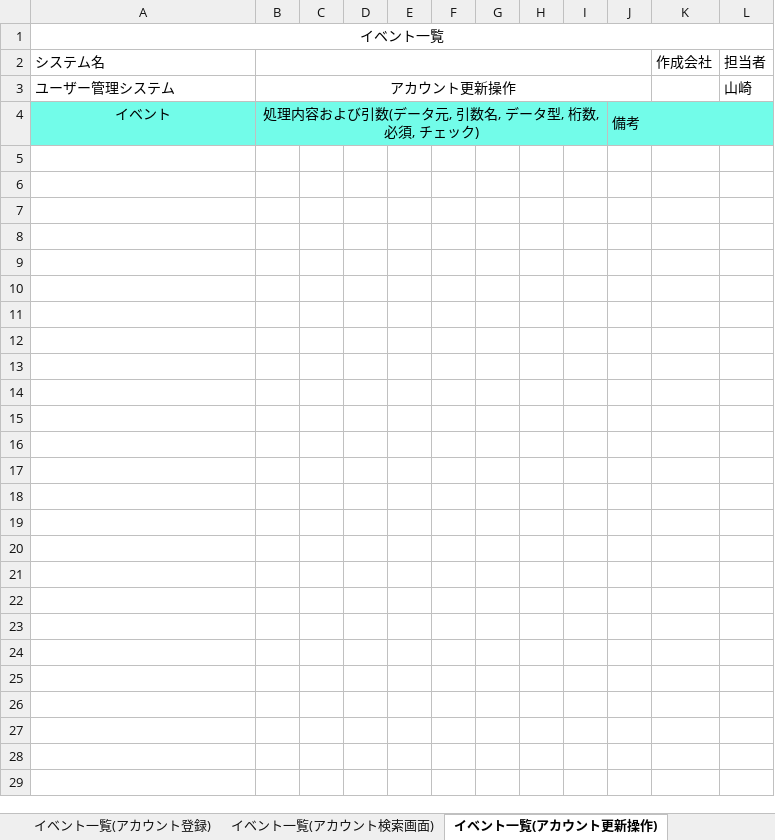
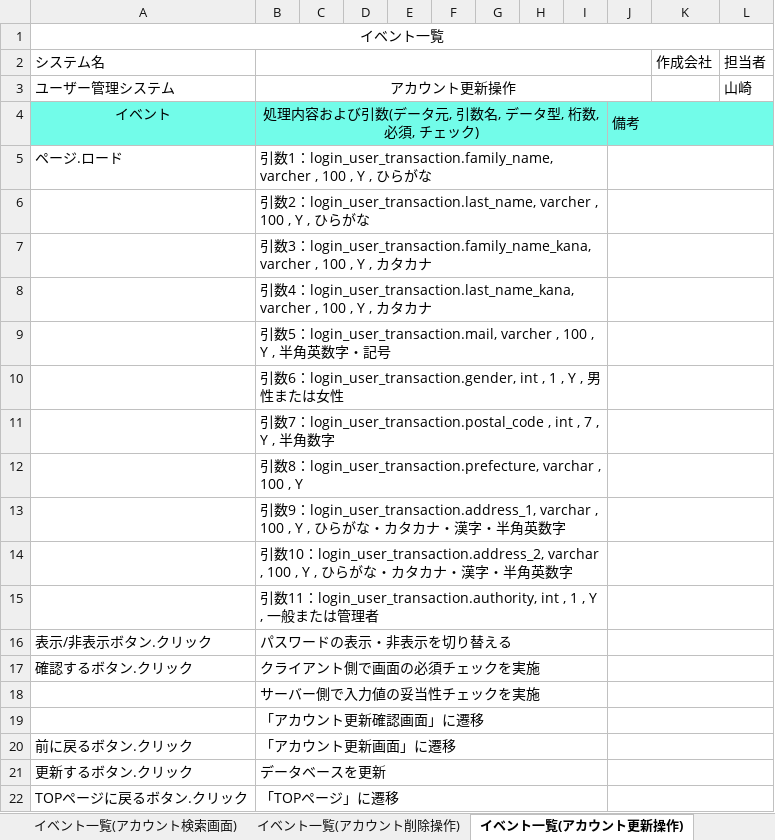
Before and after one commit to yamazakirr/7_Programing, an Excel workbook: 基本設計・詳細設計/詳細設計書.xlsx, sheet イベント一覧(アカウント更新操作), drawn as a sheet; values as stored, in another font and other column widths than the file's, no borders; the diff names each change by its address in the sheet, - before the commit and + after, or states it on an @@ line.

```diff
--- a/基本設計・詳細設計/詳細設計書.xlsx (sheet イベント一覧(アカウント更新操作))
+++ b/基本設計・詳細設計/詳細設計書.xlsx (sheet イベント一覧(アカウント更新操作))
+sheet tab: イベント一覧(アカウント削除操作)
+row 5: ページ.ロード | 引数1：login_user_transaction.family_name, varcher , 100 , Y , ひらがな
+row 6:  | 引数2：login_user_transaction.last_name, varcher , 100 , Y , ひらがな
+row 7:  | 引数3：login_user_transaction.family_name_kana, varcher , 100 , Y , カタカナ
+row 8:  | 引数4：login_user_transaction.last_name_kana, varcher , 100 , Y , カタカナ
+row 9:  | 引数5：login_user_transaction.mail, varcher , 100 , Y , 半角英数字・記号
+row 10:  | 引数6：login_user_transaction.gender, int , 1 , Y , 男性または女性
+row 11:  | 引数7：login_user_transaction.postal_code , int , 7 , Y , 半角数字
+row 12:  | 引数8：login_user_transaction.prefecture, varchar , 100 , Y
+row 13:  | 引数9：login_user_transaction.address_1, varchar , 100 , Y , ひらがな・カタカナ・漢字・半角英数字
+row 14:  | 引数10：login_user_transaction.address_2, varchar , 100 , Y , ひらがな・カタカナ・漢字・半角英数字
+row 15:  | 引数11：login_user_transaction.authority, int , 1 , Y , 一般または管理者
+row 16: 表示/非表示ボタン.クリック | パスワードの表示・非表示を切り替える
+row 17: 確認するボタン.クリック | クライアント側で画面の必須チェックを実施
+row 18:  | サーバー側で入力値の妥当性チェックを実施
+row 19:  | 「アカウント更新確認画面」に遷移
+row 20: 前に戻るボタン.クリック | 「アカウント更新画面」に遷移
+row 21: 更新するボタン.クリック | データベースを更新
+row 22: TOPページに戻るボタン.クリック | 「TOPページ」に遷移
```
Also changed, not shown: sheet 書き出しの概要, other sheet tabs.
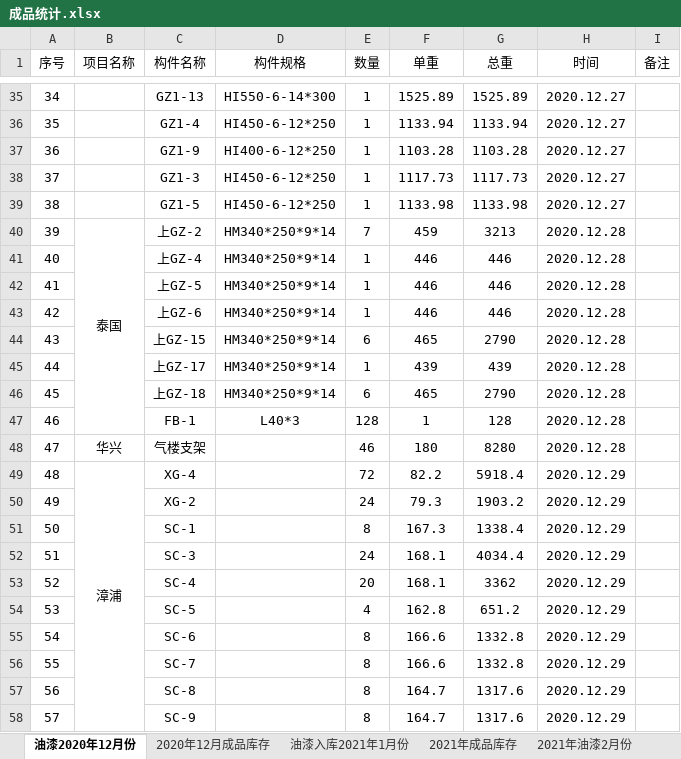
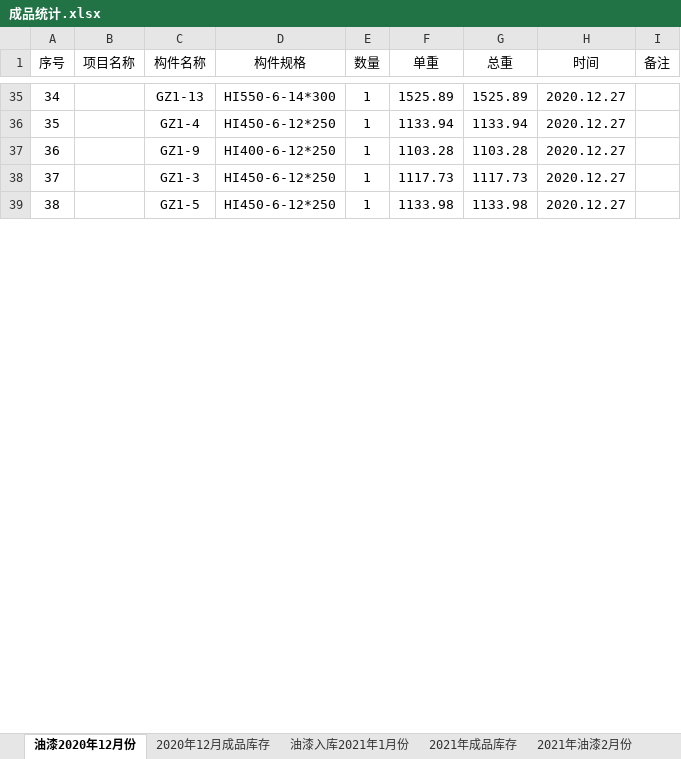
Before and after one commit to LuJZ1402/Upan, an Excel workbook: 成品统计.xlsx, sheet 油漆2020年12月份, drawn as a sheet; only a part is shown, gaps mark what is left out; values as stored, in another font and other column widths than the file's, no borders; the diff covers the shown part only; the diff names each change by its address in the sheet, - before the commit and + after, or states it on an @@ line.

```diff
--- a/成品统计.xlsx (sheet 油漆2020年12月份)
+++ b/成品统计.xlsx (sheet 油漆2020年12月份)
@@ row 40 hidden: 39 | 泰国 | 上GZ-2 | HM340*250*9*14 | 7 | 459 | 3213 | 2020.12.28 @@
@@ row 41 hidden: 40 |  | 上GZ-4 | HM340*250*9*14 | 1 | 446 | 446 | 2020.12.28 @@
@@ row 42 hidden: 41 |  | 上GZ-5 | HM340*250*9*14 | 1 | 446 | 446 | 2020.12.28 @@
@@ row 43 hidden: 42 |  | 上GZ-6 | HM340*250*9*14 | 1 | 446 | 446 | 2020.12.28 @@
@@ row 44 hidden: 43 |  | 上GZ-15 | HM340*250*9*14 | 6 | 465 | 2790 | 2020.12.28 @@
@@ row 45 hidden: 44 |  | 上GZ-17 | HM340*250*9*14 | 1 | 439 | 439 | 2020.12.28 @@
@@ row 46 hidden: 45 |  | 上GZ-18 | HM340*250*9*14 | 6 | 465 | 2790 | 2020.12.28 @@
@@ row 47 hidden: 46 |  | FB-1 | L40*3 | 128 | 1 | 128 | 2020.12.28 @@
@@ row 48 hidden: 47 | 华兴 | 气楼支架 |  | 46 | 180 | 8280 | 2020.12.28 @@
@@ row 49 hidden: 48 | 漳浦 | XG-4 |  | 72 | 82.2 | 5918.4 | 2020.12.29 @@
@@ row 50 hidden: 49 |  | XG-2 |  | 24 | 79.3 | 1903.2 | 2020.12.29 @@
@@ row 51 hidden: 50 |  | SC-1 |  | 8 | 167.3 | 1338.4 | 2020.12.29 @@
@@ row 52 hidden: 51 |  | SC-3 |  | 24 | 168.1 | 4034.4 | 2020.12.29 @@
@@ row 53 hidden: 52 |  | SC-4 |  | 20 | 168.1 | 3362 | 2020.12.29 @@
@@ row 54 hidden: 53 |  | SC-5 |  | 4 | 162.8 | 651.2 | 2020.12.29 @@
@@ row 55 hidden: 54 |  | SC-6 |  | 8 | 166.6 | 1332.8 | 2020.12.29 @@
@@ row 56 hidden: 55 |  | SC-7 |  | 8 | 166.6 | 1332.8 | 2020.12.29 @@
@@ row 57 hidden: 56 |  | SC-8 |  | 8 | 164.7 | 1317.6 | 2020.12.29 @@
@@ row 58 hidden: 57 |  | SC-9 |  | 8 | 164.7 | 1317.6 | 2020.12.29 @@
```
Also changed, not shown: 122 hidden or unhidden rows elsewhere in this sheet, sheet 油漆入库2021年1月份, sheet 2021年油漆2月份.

----

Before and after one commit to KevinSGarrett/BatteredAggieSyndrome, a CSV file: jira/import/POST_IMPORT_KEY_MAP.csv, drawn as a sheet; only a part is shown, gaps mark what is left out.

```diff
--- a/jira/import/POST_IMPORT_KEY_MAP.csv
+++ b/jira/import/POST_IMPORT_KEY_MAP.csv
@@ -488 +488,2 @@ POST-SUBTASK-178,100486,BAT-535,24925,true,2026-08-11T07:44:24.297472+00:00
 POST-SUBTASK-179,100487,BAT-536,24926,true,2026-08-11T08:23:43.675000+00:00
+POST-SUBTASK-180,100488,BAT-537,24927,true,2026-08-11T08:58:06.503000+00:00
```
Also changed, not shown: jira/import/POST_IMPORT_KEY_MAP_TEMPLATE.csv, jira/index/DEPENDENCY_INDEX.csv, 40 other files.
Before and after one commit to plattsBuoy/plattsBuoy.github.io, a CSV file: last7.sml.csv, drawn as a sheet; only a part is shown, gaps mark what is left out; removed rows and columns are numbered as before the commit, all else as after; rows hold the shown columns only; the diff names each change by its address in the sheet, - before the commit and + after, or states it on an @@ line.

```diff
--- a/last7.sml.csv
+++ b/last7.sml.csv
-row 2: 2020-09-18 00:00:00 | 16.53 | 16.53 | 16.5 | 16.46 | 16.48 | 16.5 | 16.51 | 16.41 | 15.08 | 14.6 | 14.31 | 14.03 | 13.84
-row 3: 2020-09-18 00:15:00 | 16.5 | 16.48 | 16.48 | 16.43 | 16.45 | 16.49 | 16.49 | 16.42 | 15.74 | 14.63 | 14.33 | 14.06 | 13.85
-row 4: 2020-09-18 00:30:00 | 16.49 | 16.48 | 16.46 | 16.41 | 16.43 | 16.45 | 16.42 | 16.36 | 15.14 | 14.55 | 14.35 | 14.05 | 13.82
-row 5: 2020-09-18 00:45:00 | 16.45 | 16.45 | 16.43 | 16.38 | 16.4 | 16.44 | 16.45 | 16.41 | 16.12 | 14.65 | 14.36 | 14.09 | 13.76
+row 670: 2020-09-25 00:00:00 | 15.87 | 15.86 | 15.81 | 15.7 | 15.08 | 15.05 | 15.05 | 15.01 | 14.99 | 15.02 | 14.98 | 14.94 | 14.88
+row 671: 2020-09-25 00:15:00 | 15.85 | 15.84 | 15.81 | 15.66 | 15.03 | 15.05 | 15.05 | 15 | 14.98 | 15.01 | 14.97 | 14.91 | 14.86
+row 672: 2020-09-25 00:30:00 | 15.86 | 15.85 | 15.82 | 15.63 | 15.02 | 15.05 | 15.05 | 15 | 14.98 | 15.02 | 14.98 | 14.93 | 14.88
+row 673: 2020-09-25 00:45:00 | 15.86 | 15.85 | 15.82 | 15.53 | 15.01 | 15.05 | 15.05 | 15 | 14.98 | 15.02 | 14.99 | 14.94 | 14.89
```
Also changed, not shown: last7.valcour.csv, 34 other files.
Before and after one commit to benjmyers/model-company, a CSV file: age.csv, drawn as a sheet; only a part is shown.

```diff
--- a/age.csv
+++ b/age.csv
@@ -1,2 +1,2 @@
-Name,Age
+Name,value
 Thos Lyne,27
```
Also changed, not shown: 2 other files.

----

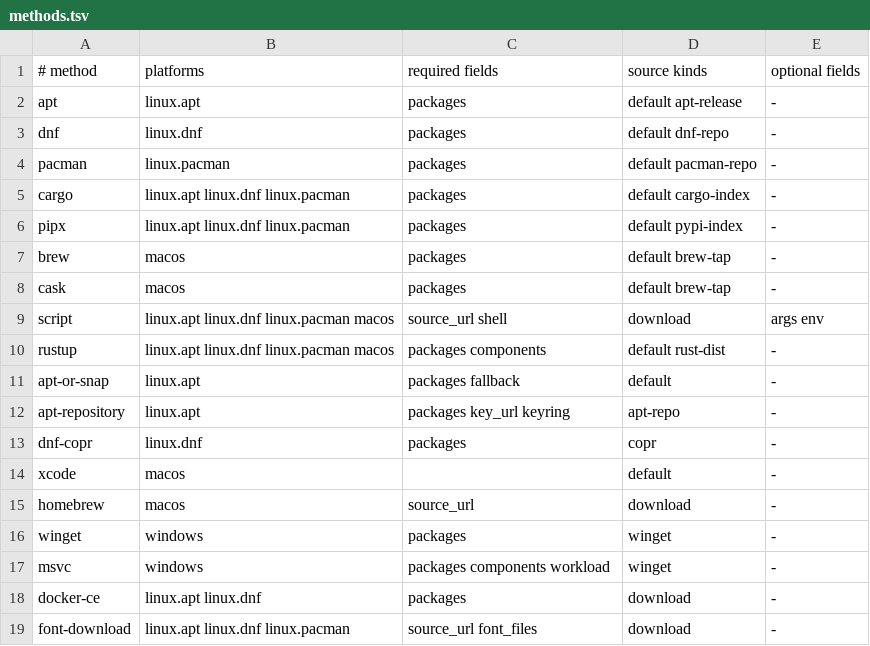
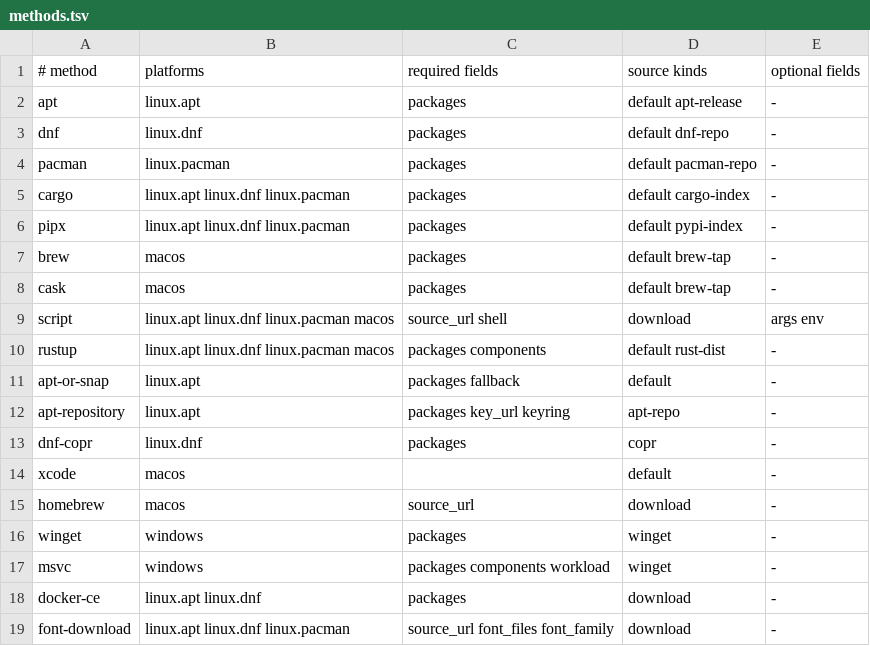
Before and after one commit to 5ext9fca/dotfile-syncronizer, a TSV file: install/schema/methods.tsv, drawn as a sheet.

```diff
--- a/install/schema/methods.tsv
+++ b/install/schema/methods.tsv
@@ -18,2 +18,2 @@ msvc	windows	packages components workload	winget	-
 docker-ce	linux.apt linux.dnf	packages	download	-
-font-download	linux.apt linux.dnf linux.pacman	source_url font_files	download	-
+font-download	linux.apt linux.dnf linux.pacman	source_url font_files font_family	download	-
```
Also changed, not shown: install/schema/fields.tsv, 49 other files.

----

• [What to work on] For the word "varchar", go through the records and show each line that carries it.

• [Result of the exercise]
+row 12:  | 引数8：login_user_transaction.prefecture, varchar , 100 , Y
+row 13:  | 引数9：login_user_transaction.address_1, varchar , 100 , Y , ひらがな・カタカナ・漢字・半角英数字
+row 14:  | 引数10：login_user_transaction.address_2, varchar , 100 , Y , ひらがな・カタカナ・漢字・半角英数字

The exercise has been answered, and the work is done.